FROM THE PIONEER – THE MAGAZINE OF ST AUGUSTINE’S
The Bamboo and Palm trees bend violently in the vicious hot winds of the ‘Sirocco’ that have come straight across the Mediterranean from the Sahara Desert. The wind lifts the sand from the beach and carries it up into the mountains of the Cabo de Gata natural park, covering everything in its path with a layer of brown dirt and sand. Cars, houses, people and anything else in the way is effectively given a hot sand blasting, despite the heat people run for shelter and doors and windows are shut up tight. The lucky ones turn up their air conditioning whist everybody else just sits it out with as much bottled water as they had previously, sensibly, stockpiled.
Not so many years ago the electricity lines would have come down and so the air conditioning would have failed as would the pumps that brought the water up into the hills. In effect the very things that in England we regard as the curse of a very, very bad winter storm are in fact the Southern Spanish curse of a hot summer; It’s a strange old world at times.
Another strange thing that becomes obvious as you look at the historic buildings in this part of Spain where Jan and I take our annual summer break is that the architecture has more in common with that of Morocco or Egypt or yes even Jerusalem than it does with north of the country or the rest of Europe. What is frequently forgotten is the fact that at the same time as Jerusalem fell to the Muslim’s so did most of North Africa and Southern Spain and whilst the noble’s and peasantry of Europe fought and died trying to regain and hold onto the Holy City, beyond Egypt nobody seemed to worried about the rest of North Africa or Spain.
One reason for this apparent lack of concern was the fact that there was considered little of strategic importance once beyond Egypt and heading West. The great crusade from Europe tried to sail as little as possible for safety and logistical reasons and whilst some passed down through Italy and onto Cyprus or Rhodes the majority made their way via Constantinople and around the eastern end of
the Mediterranean before making for the Holy Land. They came answering the call of Pope Urban II who proclaimed on the 27th November 1095 ‘Deus le volt!’ or as we say ‘God wills it’. In making this call within his sermon as he preached to the leading grandees of the day, Pope Urban II set in motion some of the most horrific events in the then known history of the world and which would have repercussions even in our own era with Al-Qaeda claiming the attacks on the Twin Towers of New York (USA) were in revenge for the Crusades.

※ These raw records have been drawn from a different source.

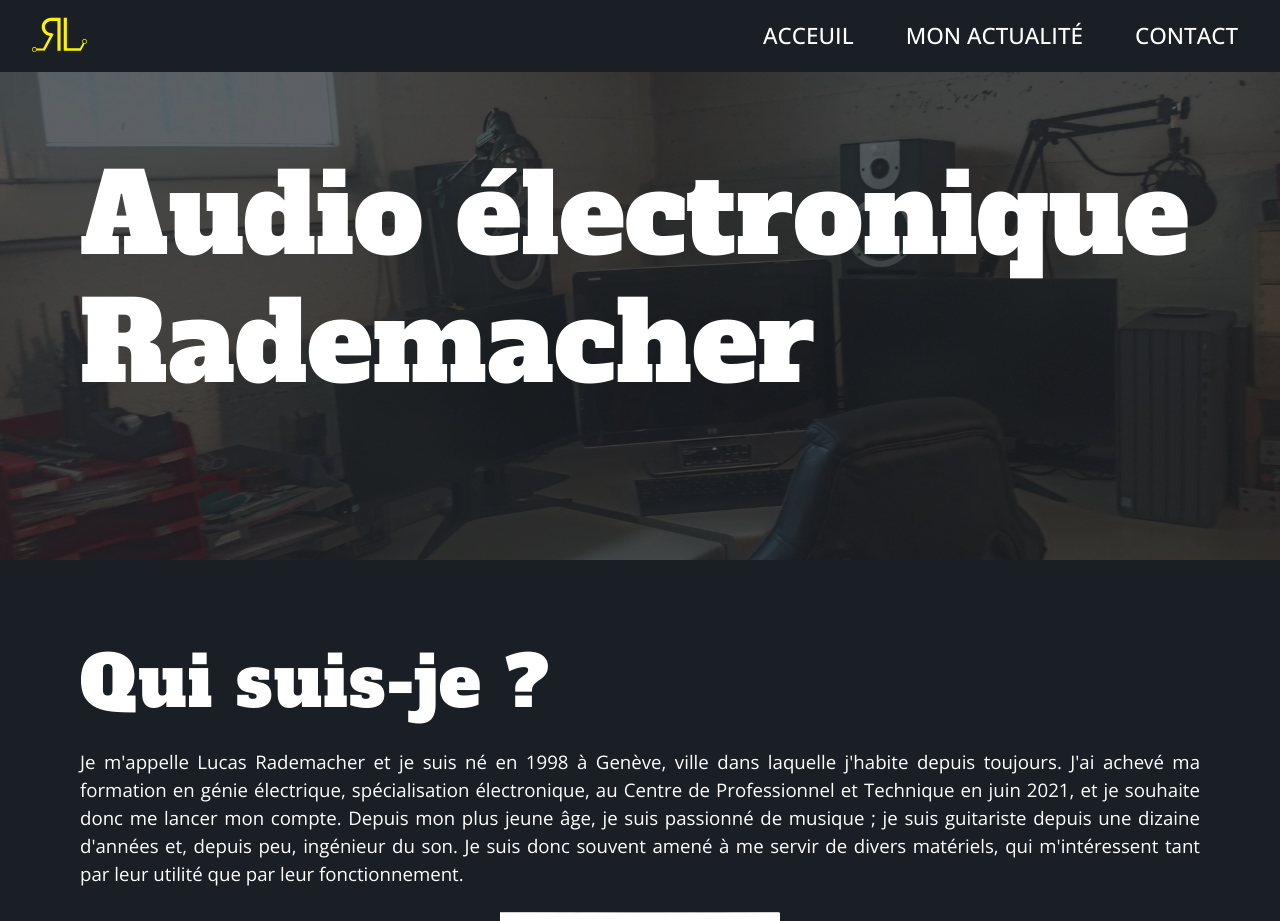
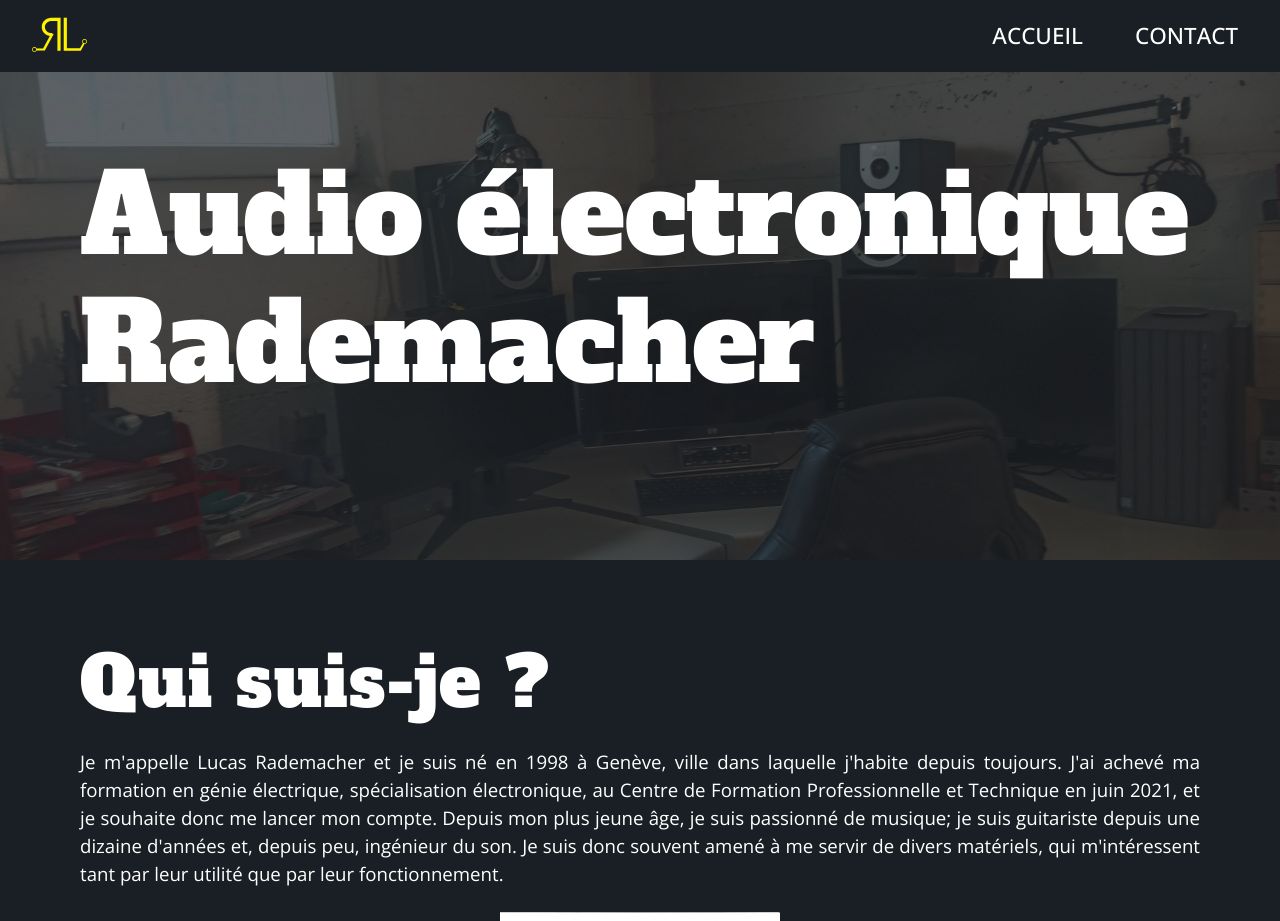
Before and after one commit to mateotiedra/rademacher, a React (Create React App) app: page / in a window 1280 px wide. Shown: the top 921 px of the page. Built offline with nearby package versions, Linux system fonts and the light colour scheme.

Commit message:
correct ortho and change title

```diff
--- a/public/index.html
+++ b/public/index.html
@@ -21,7 +21,7 @@
       work correctly both with client-side routing and a non-root public URL.
       Learn how to configure a non-root public URL by running `npm run build`.
     -->
-    <title>Audio ER</title>
+    <title>RL Électronique</title>
   </head>
   <body>
     <noscript
--- a/src/components/Navbar/NavbarLogic.js
+++ b/src/components/Navbar/NavbarLogic.js
@@ -2,8 +2,8 @@ import { useState } from 'react';
 
 const NavbarLogic = (props) => {
   const navLinksObj = [
-    { text: 'Acceuil', to: '/' },
-    { text: 'Mon actualité', to: '/actualite' },
+    { text: 'Accueil', to: '/' },
+    //{ text: 'Mon actualité', to: '/actualite' },
     { text: 'Contact', to: '/contact' },
   ];
   const [drawerOpened, setDrawerOpened] = useState(false);
--- a/src/pages/Home/Home.js
+++ b/src/pages/Home/Home.js
@@ -94,12 +94,12 @@ function WhoSection() {
         <Typography variant='body1' textAlign='justify'>
           Je m'appelle Lucas Rademacher et je suis né en 1998 à Genève, ville
           dans laquelle j'habite depuis toujours. J'ai achevé ma formation en
-          génie électrique, spécialisation électronique, au Centre de
-          Professionnel et Technique en juin 2021, et je souhaite donc me lancer
-          mon compte. Depuis mon plus jeune âge, je suis passionné de musique ;
-          je suis guitariste depuis une dizaine d'années et, depuis peu,
-          ingénieur du son. Je suis donc souvent amené à me servir de divers
-          matériels, qui m'intéressent tant par leur utilité que par leur
+          génie électrique, spécialisation électronique, au Centre de Formation
+          Professionnelle et Technique en juin 2021, et je souhaite donc me
+          lancer mon compte. Depuis mon plus jeune âge, je suis passionné de
+          musique; je suis guitariste depuis une dizaine d'années et, depuis
+          peu, ingénieur du son. Je suis donc souvent amené à me servir de
+          divers matériels, qui m'intéressent tant par leur utilité que par leur
           fonctionnement.
         </Typography>
         <Box
@@ -185,7 +185,7 @@ function PurposeHowSection() {
         <Typography variant='body1' textAlign='justify'>
           Vous avez un appareil défectueux ? Prenez contact avec moi ! Les
           réparations se déroulent en deux temps : un devis est d'abord effectué
-          (50CHF), puis, après validation, j'effectue les réparations pour un
+          (50 CHF), puis, après validation, j'effectue les réparations pour un
           tarif de 50 CHF/heure.
         </Typography>
       </SectionContainer>
```
Also changed, not shown: public/manifest.json.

Despite the upheavals caused throughout most of Western Europe it would be just three years short of the 400th anniversary of Pope Urban II words before southern Spain would become a Christian controlled area. It would take a marriage between the royal house of Aragon and Sicily (yes the same Aragon that a few years later would send Catherine to marry Henry VIII and inadvertently start the process that would lead to the establishment of the Church of England) and the royal house of Castile before anyone would pay too much attention to this far flung corner of Europe.
King Ferdinand and his Queen Isabella had differing reasons for wanting to create a new United Kingdom of Spain free from anything but Christian rule, though both claimed it was God’s will. Isabella saw it as her Christian duty, unable to afford or indeed mount a crusade to Jerusalem and without the backing of the now warring royal houses of Europe, this devout, grave and iron-willed queen determined to be rid of the heathen in her own country. Ferdinand however had somewhat different reasons. He was already well known as a cunning, cynical and womanizing manipulator who desired to get his hands on the gold and vast wealth held by the Moor’s in their great places and citadels of the South.
Their crusade to free Spain from the Moor’s culminated in January 1492 when the great fortress at Granada fell to their majesties, the end of the last Islamic principality in Europe. The then Pope immediately conferred upon them the title ‘Their Catholic Majesties’, this in turn fired their imagination to want to be leading crusaders for the Christian faith with potentially disastrous consequences.
Fr Aidan Nichols, and the Amoris laetitia Crisis
11 hours ago